BitTorrent file system - - Jan 2016 (33 comments)

Or even better store data as an sqlite file that is full-text-search indexed. Then you can full-text search the torrent on demand:
the top comment <> by saurik (yes, that one) on the previous 121 comment thread back in 2020 sums up my feelings about the situation: BTFS is a "one CID at a time" version of IPFS

I do think IPFS is awesome, but is going to take some major advances in at least 3 areas before it becomes something usable day-to-day:

1. not running a local node proxy (I hear that Brave has some built-in WebTorrent support, so maybe that's the path, but since I don't use Brave I can't say whether they are "WebTorrent in name only" or what

2. related to that, the swarm/peer resolution latency suffers in the same way that "web3 crypto tomfoolery" does, and that latency makes "browsing" feel like the old 14.4k modem days

3. IPFS is absolutely fantastic for infrequently changing but super popular content, e.g. wikipedia, game releases, MDN content, etc, but is a super PITA to replace "tip" or "main" (if one thinks of browsing a git repo) with the "updated" version since (to the best of my knowledge) the only way folks have to resolve that newest CID is IPNS and DNS is never, ever going to be a "well, that's a good mechanism and surely doesn't contribute to one of the N things any outage always involves"

I'm aware that I have spent an inordinate amount of words talking about a filesystem other than the one you submitted, but unlike BTFS, which I would never install, I think that those who click on this and are interested in the idea of BTFS may enjoy reading further into IPFS, but should bear in mind my opinion of its current shortcomings

anacrolix has a fuse driver since 2013. I'm in the early stages of removing it. There are WebDAV, 3rd party FUSE, and HTTP wrappers of the client all doing similar things: serving magnet links, infohashes, and torrent files like an immutable filesystem. BitTorrent v2 support is currently in master.
Pretty cool on the surface, but 2 things I can think of right now that mostly kills it for me (and maybe many others). 1) the things one usually use Bittorrent for tend to need the complete files to be all there to be useful, and internet speeds is a limiter in that regard. 2) seeder count tends to break down pretty quickly, as people delete or even just move the files elsewhere for whatever reason, so availability falls.
I found it might be quite useful for huge LLMs since those are now hosted on BitTorrent. Of course it is not going to be as practical as IPFS since IPFS is content addressable and easier to do random access.
Couldn't help but think it would be epic if it went the other way - you throw files into a folder, it's set as read-only and then share that as a torrent.
Here's a similar idea for block devices:

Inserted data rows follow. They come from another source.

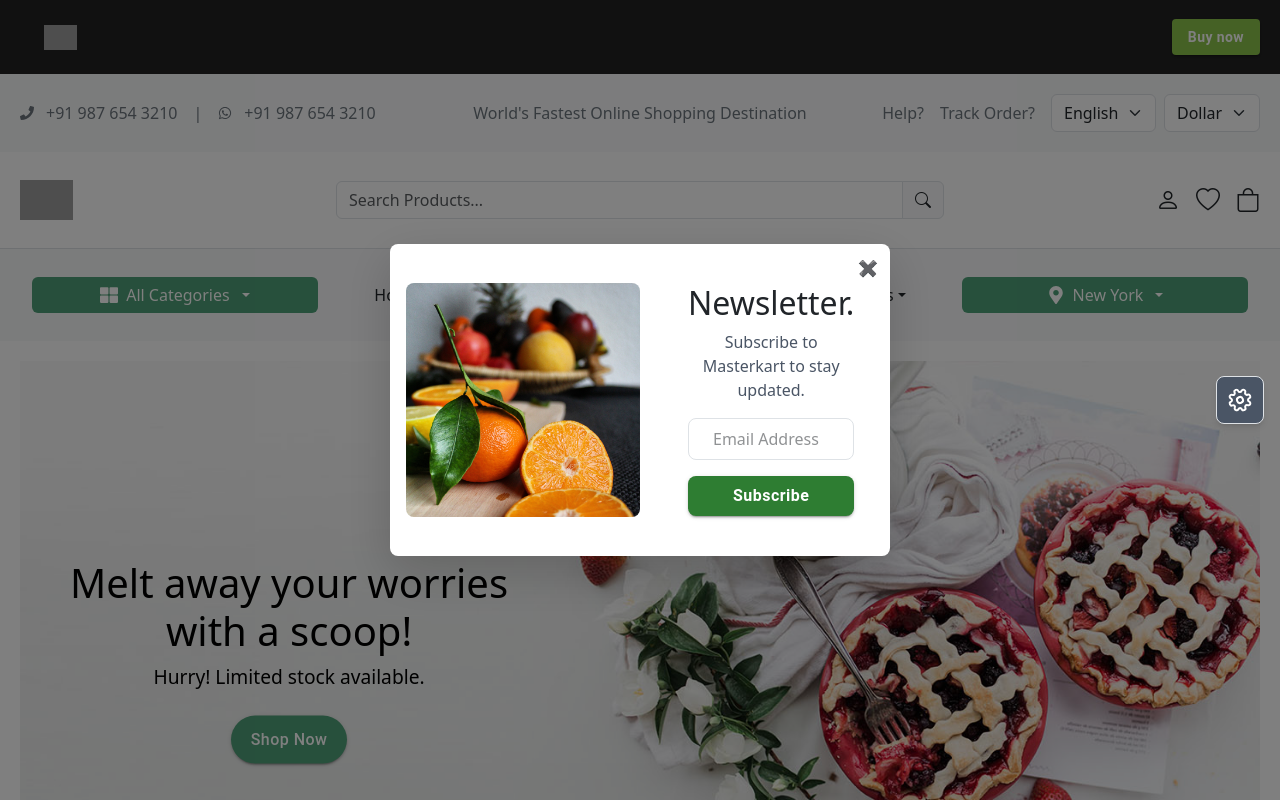
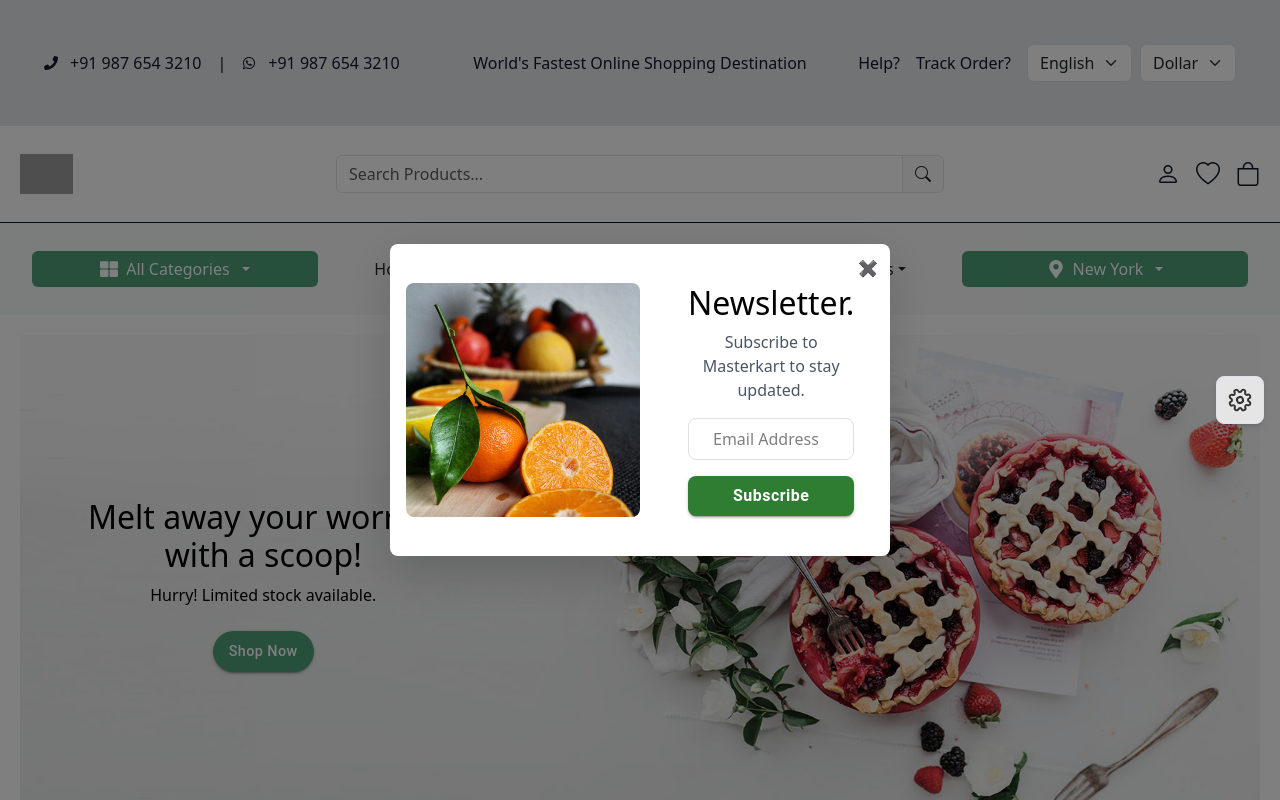
Before and after one commit to kalaivkv/Website, a React (Vite) app: page / in a window 1280 px wide. Shown: the top 800 px of the page. Built offline with nearby package versions, Linux system fonts and the light colour scheme; grey boxes are pictures that could not be loaded.

Commit message:
Updated files with latest changes

```diff
--- a/src/App.jsx
+++ b/src/App.jsx
@@ -1,5 +1,4 @@
-import React, { useState } from "react";
-import Header1 from "./components/Header1";
+import React, { useState, useEffect } from "react";
 import Header2 from "./components/Header2";
 import Header3 from "./components/Header3";
 import Header4 from "./components/Header4";
@@ -17,24 +16,29 @@ import NewOffer from "./components/Newoffer";
 
 const App = () => {
   const [selectedColor, setSelectedColor] = useState("#4fa078");
+   const [theme, setTheme] = useState(localStorage.getItem("theme") || "light");
+
+   useEffect(() => {
+       document.documentElement.classList.toggle("dark", theme === "dark");
+       localStorage.setItem("theme", theme);
+     }, [theme]);
 
   return (
-    <div>
+    <div className={`min-h-screen transition-all ${theme === "dark" ? "bg-gray-900 text-white" : "bg-white text-black"}`} >
       <NewsletterPopup />
-      <Settings setSelectedColor={setSelectedColor} selectedColor={selectedColor} />
-      <Header1 />
-      <Header2 />
-      <Header3 selectedColor={selectedColor} />
-      <Header4 selectedColor={selectedColor} />
-      <Slider selectedColor={selectedColor} />
+      <Settings setSelectedColor={setSelectedColor} selectedColor={selectedColor} setTheme={setTheme} theme={theme}/>
+      <Header2 theme={theme}/>
+      <Header3 selectedColor={selectedColor} theme={theme} />
+      <Header4 selectedColor={selectedColor} theme={theme} />
+      <Slider selectedColor={selectedColor} theme={theme}/>
       <Slider2 selectedColor={selectedColor} />
-      <Products />
+      <Products theme={theme}/>
       <Advertisement selectedColor={selectedColor} />
       <Arrival selectedColor={selectedColor} />
       <NewOffer selectedColor={selectedColor} />
-      <Transport selectedColor={selectedColor} />
-      <TopList />
-      <Footer />
+      <Transport selectedColor={selectedColor} theme={theme} />
+      <TopList theme={theme} />
+      <Footer theme={theme} />
     </div>
   );
 };
--- a/src/components/Header2.jsx
+++ b/src/components/Header2.jsx
@@ -4,10 +4,14 @@ import { FaPhone, FaWhatsapp } from "react-icons/fa";
 import "./Header2.css";
 
 
-const Header2 = () => {
+const Header2 = ({theme}) => {
   return (
 
-    <div className="bg-light text-secondary displaying">
+    <div
+      className={`displaying p-4 text-center shadow-md ${
+        theme === "dark" ? "bg-gray-800 text-white" : "bg-gray-200 text-gray-900"
+      }`}
+    >
       <Container>
         <Row className="align-items-center text-center text-md-start">
           <Col xs={12} md={4} className="d-flex align-items-center justify-content-center justify-content-md-start gap-2">
--- a/src/components/Header3.jsx
+++ b/src/components/Header3.jsx
@@ -18,7 +18,7 @@ import {
 import "bootstrap/dist/css/bootstrap.min.css";
 import "bootstrap-icons/font/bootstrap-icons.css";
 
-const Header3 = ({ selectedColor }) => {
+const Header3 = ({ selectedColor,theme }) => {
   const [menuOpen, setMenuOpen] = useState(false);
   const menuRef = useRef(null);
   const menuItems = [
@@ -49,8 +49,11 @@ const Header3 = ({ selectedColor }) => {
   }, [menuOpen]);
 
   return (
-    <header className="py-2 border-bottom bg-white position-relative">
-      <Container>
+    <header
+    className={`py-2 border-b position-relative ${
+      theme === "dark" ? "bg-gray-800 text-white" : "bg-white text-gray-900"
+    }`}
+  >      <Container>
         <Row className="align-items-center">
           <Col xs={2} className="d-md-none text-start">
             <i className="bi bi-list menu-icon" onClick={() => setMenuOpen(true)}></i>
--- a/src/components/Header4.jsx
+++ b/src/components/Header4.jsx
@@ -2,11 +2,16 @@ import React from "react";
 import { Container, Row, Col, Button, Dropdown } from "react-bootstrap";
 import { FaThLarge, FaMapMarkerAlt, FaBolt } from "react-icons/fa";
 
-const Header4 = ({ selectedColor }) => {
+const Header4 = ({ selectedColor, theme }) => {
   return (
-    <Container fluid className="bg-light py-2 d-none d-md-block">
+    <Container
+      fluid
+      className={`py-2 d-none d-md-block ${
+        theme === "dark" ? "bg-gray-700 text-white" : "bg-light text-dark"
+      }`}
+    >
       <Container>
-        <Row className="align-items-center">
+        <Row className="align-items-center ">
           <Col
             xs={12}
             md={3}
@@ -37,7 +42,9 @@ const Header4 = ({ selectedColor }) => {
               <Dropdown key={index}>
                 <Dropdown.Toggle
                   variant="link"
-                  className="text-dark border-0 text-decoration-none p-1"
+                  className={`border-0 text-decoration-none p-1 ${
+                    theme === "dark" ? "text-white" : "text-dark"
+                  }`}
                 >
                   {title}
                 </Dropdown.Toggle>
@@ -53,7 +60,9 @@ const Header4 = ({ selectedColor }) => {
               <Dropdown key={index}>
                 <Dropdown.Toggle
                   variant="link"
-                  className="text-dark border-0 text-decoration-none p-1"
+                  className={`border-0 text-decoration-none p-1 ${
+                    theme === "dark" ? "text-white" : "text-dark"
+                  }`}
                 >
                   {title}
                 </Dropdown.Toggle>
@@ -69,7 +78,9 @@ const Header4 = ({ selectedColor }) => {
             <Dropdown>
               <Dropdown.Toggle
                 variant="link"
-                className="text-dark border-0 text-decoration-none p-1 d-flex align-items-center"
+                className={`border-0 text-decoration-none p-1 d-flex align-items-center ${
+                  theme === "dark" ? "text-white" : "text-dark"
+                }`}
               >
                 <FaBolt size={16} className="me-1" />
                 <span>Offers</span>
--- a/src/components/Settings.jsx
+++ b/src/components/Settings.jsx
@@ -45,42 +45,86 @@ const colors = [
   "#3A5A70",
 ];
 
-const Settings = ({ setSelectedColor, selectedColor }) => {
+const Settings = ({ setTheme, theme, setSelectedColor, selectedColor }) => {
   const [open, setOpen] = useState(false);
+
+  const toggleTheme = () => {
+    setTheme(theme === "light" ? "dark" : "light");
+  };
 
   return (
     <>
-
       <motion.div
         initial={{ x: 200, opacity: 0 }}
         animate={{ x: open ? 0 : 200, opacity: open ? 1 : 0 }}
         transition={{ type: "spring", stiffness: 100, damping: 15 }}
-        className="fixed right-0 top-0 h-full w-64 bg-white shadow-lg flex flex-col p-5 rounded-l-xl border-l border-gray-300 z-[9999]"
+        className={`fixed right-0 top-0 h-full w-64 shadow-lg flex flex-col p-5 rounded-l-xl border-l z-[9999] ${
+          theme === "dark"
+            ? "bg-gray-900 border-gray-700 text-white"
+            : "bg-white border-gray-300 text-black"
+        }`}
       >
-
         <div
-          className="absolute top-1/2 transform -translate-y-1/2 -left-12 bg-gray-600 text-white w-12 h-12 flex items-center justify-center rounded-lg shadow-md cursor-pointer border border-gray-600"
+          className="absolute top-1/2 transform -translate-y-1/2 -left-12 w-12 h-12 flex items-center justify-center rounded-lg shadow-md cursor-pointer border"
+          style={{
+            backgroundColor: theme === "dark" ? "#333" : "#e5e5e5",
+            borderColor: theme === "dark" ? "#555" : "#ddd",
+          }}
           onClick={() => setOpen(!open)}
         >
           <motion.div
             animate={{ rotate: 360 }}
             transition={{ repeat: Infinity, duration: 3, ease: "linear" }}
           >
-            <FiSettings size={24} />
+            <FiSettings size={24} color={theme === "dark" ? "#fff" : "#333"} />
           </motion.div>
         </div>
 
-        <h3 className="mt-5 text-lg font-semibold text-gray-800">Tools</h3>
-        <hr className="w-full my-2 border-gray-300" />
+        <h3 className="mt-5 text-lg font-semibold">Tools</h3>
+        <hr
+          className={`w-full my-2 ${
+            theme === "dark" ? "border-gray-700" : "border-gray-300"
+          }`}
+        />
 
+        <h4 className="font-medium mt-4">Theme Mode</h4>
+        <div className="mt-2 flex gap-2">
+          <button
+            className={`w-16 h-12 rounded-lg flex items-center justify-center border-2 ${
+              theme === "light"
+                ? "border-black text-black"
+                : "border-gray-400 text-gray-400"
+            }`}
+            onClick={() => setTheme("light")}
+          >
+            <div className="w-12 h-8 bg-gray-300 rounded-md flex items-center justify-center">
+              Light
+            </div>
+          </button>
+          <button
+            className={`w-16 h-12 rounded-lg flex items-center justify-center border-2 ${
+              theme === "dark"
+                ? "border-white text-white"
+                : "border-gray-500 text-gray-500"
+            }`}
+            onClick={() => setTheme("dark")}
+          >
+            <div className="w-12 h-8 bg-black rounded-md flex items-center justify-center">
+              Dark
+            </div>
+          </button>
+        </div>
 
-        <h4 className="text-gray-700 font-medium">Select Color</h4>
+        <h4 className="font-medium mt-4">Select Color</h4>
         <div className="mt-2 flex flex-wrap gap-2">
           {colors.map((color, index) => (
             <div
               key={index}
-              className="w-8 h-8 rounded-md flex items-center justify-center cursor-pointer"
-              style={{ backgroundColor: color }}
+              className="w-8 h-8 rounded-md flex items-center justify-center cursor-pointer border"
+              style={{
+                backgroundColor: color,
+                borderColor: theme === "dark" ? "#fff" : "#ccc",
+              }}
               onClick={() => setSelectedColor(color)}
             >
               {selectedColor === color && <FaCheck className="text-white" />}
@@ -91,14 +135,18 @@ const Settings = ({ setSelectedColor, selectedColor }) => {
 
       {!open && (
         <div
-          className="fixed right-4 top-1/2 transform -translate-y-1/2 cursor-pointer z-[9999] bg-gray-600 w-12 h-12 flex items-center justify-center rounded-lg shadow-md border border-gray-600"
+          className="fixed right-4 top-1/2 transform -translate-y-1/2 cursor-pointer z-[9999] w-12 h-12 flex items-center justify-center rounded-lg shadow-md border"
+          style={{
+            backgroundColor: theme === "dark" ? "#333" : "#e5e5e5",
+            borderColor: theme === "dark" ? "#555" : "#ddd",
+          }}
           onClick={() => setOpen(true)}
         >
           <motion.div
             animate={{ rotate: 360 }}
             transition={{ repeat: Infinity, duration: 3, ease: "linear" }}
           >
-            <FiSettings size={24} className="text-white" />
+            <FiSettings size={24} color={theme === "dark" ? "#fff" : "#333"} />
           </motion.div>
         </div>
       )}
--- a/src/components/Slider.jsx
+++ b/src/components/Slider.jsx
@@ -7,59 +7,27 @@ import { Button } from "@mui/material";
 import slide1 from "../assets/1.jpg";
 import slide2 from "../assets/2.jpg";
 
-const Slider = ({selectedColor}) => {
+const Slider = ({ selectedColor }) => {
   return (
     <div className="container mx-auto">
       <style>
         {`
           @media (max-width: 640px) { /* Small screens */
-            .hero-title { font-size: 1.2rem; }
+            .hero-title { font-size: 1rem; }
             .hero-title1 { font-size: .7rem; }
             .hero-text { font-size: .9rem; }
             .hero-text1 { font-size: 0.6rem; }
             .hero-btn { font-size: 0.8rem; padding: 6px 12px; }
+            .hero-slide { height: 145px; }
+            .hero-image { object-fit: contain; width: 100%; height: 100%; }
           }
 
-          @media (min-width: 641px) and (max-width: 1024px) { /* Tablets */
+          @media (min-width: 641px) { /* Larger screens */
             .hero-title { font-size: 2rem; }
             .hero-text { font-size: 1rem; }
             .hero-btn { font-size: 0.9rem; padding: 8px 16px; }
-          }
-
-          @media (min-width: 1025px) { /* Large screens */
-            .hero-title { font-size: 2.5rem; }
-            .hero-text { font-size: 1.2rem; }
-            .hero-btn { font-size: 1rem; padding: 10px 20px; }
-          }
-
-
-          .hero-content { left: 20px; top: 47%; transform: translateY(-50%); }
-
-          @media (min-width: 640px) { /* Small screens */
-            .hero-content { left: 30px; top: 70%; transform: translateY(-50%); }
-          }
-
-          @media (min-width: 768px) { /* Tablets */
-            .hero-content { left: 80px; top: 75%; }
-          }
-
-          @media (min-width: 1024px) { /* Large screens */
-            .hero-content { left: 50px; top: 50%; }
-          }
-
-
-          .hero-content1 { left: 10px; top: 50%; transform: translateY(-50%); }
-
-          @media (min-width: 640px) { /* Small screens */
-            .hero-content1 { left: 30px; top: 50%; transform: translateY(-50%); }
-          }
-
-          @media (min-width: 768px) { /* Tablets */
-            .hero-content1 { left: 80px; top: 75%; }
-          }
-
-          @media (min-width: 1024px) { /* Large screens */
-            .hero-content1 { left: 50px; top: 50%; }
+            .hero-slide { height: 500px; }
+            .hero-image { object-fit: cover; width: 100%; height: 100%; }
           }
         `}
       </style>
@@ -77,14 +45,15 @@ const Slider = ({selectedColor}) => {
         >
           {/* Slide 1 */}
           <SwiperSlide>
-            <div className="relative w-full h-[450px] md:h-[550px] lg:h-[600px] flex items-center justify-center">
-              <div className="absolute inset-0 bg-black/60"></div>
-
-              <div className="absolute z-10 text-center  text-black hero-content ">
+            <div className="relative w-full hero-slide flex items-center justify-center">
+              <div className="absolute inset-0 "></div>
+              <div className="absolute z-10 text-center text-black hero-content left-5 p-5 ">
                 <h2 className="hero-title font-bold">
                   Explore Fresh & Juicy Fruits
                 </h2>
-                <p className="hero-text mt-2">Hurry! Limited stock available.</p>
+                <p className="hero-text mt-2">
+                  Hurry! Limited stock available.
+                </p>
                 <Button
                   variant="contained"
                   style={{ backgroundColor: selectedColor, color: "white" }}
@@ -94,25 +63,25 @@ const Slider = ({selectedColor}) => {
                   Shop Now
                 </Button>
               </div>
-
               <img
                 src={slide1}
                 alt="Fresh Fruits"
-                className="absolute inset-0 w-full h-full object-cover"
+                className="absolute inset-0 hero-image"
               />
             </div>
           </SwiperSlide>
 
           {/* Slide 2 */}
           <SwiperSlide>
-            <div className="relative w-full h-[450px] md:h-[550px] lg:h-[600px] flex items-center justify-center">
-              <div className="absolute inset-0 bg-black/60"></div>
-
-              <div className="absolute z-10 text-center text-black hero-content1 ">
+            <div className="relative w-full hero-slide flex items-center justify-center">
+              <div className="absolute inset-0 "></div>
+              <div className="absolute z-10 text-center text-black hero-content1  left-5 p-5">
                 <h2 className="hero-title hero-title1 font-bold">
                   Melt away your worries <br /> with a scoop!
                 </h2>
-                <p className="hero-text hero-text1 mt-2">Hurry! Limited stock available.</p>
+                <p className="hero-text hero-text1 mt-2">
+                  Hurry! Limited stock available.
+                </p>
                 <Button
                   variant="contained"
                   style={{ backgroundColor: selectedColor, color: "white" }}
@@ -122,11 +91,10 @@ const Slider = ({selectedColor}) => {
                   Shop Now
                 </Button>
               </div>
-
               <img
                 src={slide2}
                 alt="Ice Cream"
-                className="absolute inset-0 w-full h-full object-cover"
+                className="absolute inset-0 hero-image"
               />
             </div>
           </SwiperSlide>
```
Also changed, not shown: src/components/Advertisement.jsx (+20 -8 lines), src/components/Footer.jsx (+12 -6 lines), src/components/Products.jsx (+12 -5 lines), src/components/TopList.jsx (+14 -7 lines), src/components/Transport.jsx (+6 -2 lines), src/index.css (line endings or trailing spaces).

It lets you create a block device (/dev/nbd0) backed by a torrent. Blocks are fetched in the background, or on demand (by prioritizing blocks according to recent read requests).

In practice it works - you can even boot a VM from it - but it's quite slow unless you have lots of seeds. There's a danger, particularly with VMs, that you can hit time outs waiting for a block to be read, unless you adjust some guest kernel parameters.

There are some bootable examples in that page if you want to try it.

I've thought about using this for my media server in the past, but in the end I ran into to many issues trying to automate it. Then there's all the normal issues, slow downloads can wreck havoc on some programs expecting the whole thing to be there and I couldn't move files around without breaking connections. It was interesting to mess with, but in the end I just decided it would be a fun challenge to write my own in zig so I could have something "easy" to hack on in the future.
Cool concept. I assume that it seeds if and while the files are present on your device? Tried to read the manpage but unformatted manpage markdown on a phone was too difficult to read.
I did something similar some years ago,

I had no idea what I was doing, most of the hard work IS done by the torrent-stream node package

For a long time I've been thinking there should be a P2P alternative to the snap package store. This looks like it's already got 90% of the work on the technical side to implement it.
No security at all?
so is this like a Dropbox alternative using the bittorrent protocol?